+++ Material provided

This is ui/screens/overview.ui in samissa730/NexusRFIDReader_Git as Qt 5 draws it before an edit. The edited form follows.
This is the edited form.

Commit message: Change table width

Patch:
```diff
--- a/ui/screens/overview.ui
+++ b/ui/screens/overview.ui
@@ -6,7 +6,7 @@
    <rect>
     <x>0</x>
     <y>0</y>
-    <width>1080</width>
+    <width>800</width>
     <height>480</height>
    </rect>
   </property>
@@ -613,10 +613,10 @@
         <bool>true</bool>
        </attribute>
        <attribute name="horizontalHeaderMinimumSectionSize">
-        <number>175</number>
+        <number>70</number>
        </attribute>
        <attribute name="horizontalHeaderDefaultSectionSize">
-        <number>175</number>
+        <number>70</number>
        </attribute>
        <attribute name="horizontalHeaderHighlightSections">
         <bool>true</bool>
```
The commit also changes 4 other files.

++++++

→ To do: Go through the entries and return each line where the word "form" appears.

→ Written solution:
This is ui/screens/overview.ui in samissa730/NexusRFIDReader_Git as Qt 5 draws it before an edit. The edited form follows.
This is the edited form.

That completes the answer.